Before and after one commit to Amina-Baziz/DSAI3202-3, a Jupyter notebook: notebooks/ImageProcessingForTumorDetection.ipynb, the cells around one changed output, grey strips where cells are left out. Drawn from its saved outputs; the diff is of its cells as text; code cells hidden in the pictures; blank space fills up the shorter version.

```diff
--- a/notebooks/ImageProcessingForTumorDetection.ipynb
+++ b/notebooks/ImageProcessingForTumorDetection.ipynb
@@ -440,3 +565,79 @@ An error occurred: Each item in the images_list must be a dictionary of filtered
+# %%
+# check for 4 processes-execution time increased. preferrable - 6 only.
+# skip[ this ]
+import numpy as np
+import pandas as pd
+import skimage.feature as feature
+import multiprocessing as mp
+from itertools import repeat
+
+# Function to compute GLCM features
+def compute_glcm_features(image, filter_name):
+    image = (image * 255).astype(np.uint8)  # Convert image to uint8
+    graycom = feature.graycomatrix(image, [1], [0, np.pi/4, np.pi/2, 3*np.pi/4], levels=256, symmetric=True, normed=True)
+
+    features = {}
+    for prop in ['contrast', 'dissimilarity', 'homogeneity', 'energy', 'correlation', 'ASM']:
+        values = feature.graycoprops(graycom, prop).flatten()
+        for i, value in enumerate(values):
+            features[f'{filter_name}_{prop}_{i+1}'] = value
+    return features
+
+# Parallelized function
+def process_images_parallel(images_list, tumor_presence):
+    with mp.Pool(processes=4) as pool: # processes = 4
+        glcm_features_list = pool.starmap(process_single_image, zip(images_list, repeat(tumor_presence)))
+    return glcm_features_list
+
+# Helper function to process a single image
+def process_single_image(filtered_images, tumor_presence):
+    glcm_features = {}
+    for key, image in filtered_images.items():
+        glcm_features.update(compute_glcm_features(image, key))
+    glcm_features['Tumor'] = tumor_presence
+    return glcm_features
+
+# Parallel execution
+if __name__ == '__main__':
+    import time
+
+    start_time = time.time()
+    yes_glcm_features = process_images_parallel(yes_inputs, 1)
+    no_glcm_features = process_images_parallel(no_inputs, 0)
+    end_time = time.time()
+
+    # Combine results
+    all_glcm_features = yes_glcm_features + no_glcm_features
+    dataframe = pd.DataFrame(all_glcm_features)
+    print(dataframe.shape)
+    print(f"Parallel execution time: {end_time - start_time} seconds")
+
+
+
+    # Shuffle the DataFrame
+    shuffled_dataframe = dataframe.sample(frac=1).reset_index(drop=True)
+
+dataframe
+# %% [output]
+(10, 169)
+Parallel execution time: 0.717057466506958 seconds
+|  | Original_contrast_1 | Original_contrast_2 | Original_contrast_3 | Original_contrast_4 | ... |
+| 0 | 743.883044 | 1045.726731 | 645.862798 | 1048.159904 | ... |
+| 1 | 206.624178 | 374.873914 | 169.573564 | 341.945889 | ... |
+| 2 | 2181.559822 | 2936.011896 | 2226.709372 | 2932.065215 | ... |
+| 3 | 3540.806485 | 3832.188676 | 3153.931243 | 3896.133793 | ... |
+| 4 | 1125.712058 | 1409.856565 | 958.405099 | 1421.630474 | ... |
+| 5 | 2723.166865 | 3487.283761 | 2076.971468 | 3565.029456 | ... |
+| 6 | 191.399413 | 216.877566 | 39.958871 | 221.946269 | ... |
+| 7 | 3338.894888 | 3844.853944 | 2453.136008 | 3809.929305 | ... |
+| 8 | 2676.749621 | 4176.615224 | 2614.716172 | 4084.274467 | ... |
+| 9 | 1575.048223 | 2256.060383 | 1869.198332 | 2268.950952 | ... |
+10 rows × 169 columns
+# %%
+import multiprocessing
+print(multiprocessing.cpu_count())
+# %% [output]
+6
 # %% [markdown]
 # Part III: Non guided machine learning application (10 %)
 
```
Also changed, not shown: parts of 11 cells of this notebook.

Prompt.
A copy of each line in the data above that holds the string "import" is needed.

Exercise response.
+import numpy as np
+import pandas as pd
+import skimage.feature as feature
+import multiprocessing as mp
+from itertools import repeat
+    import time
+import multiprocessing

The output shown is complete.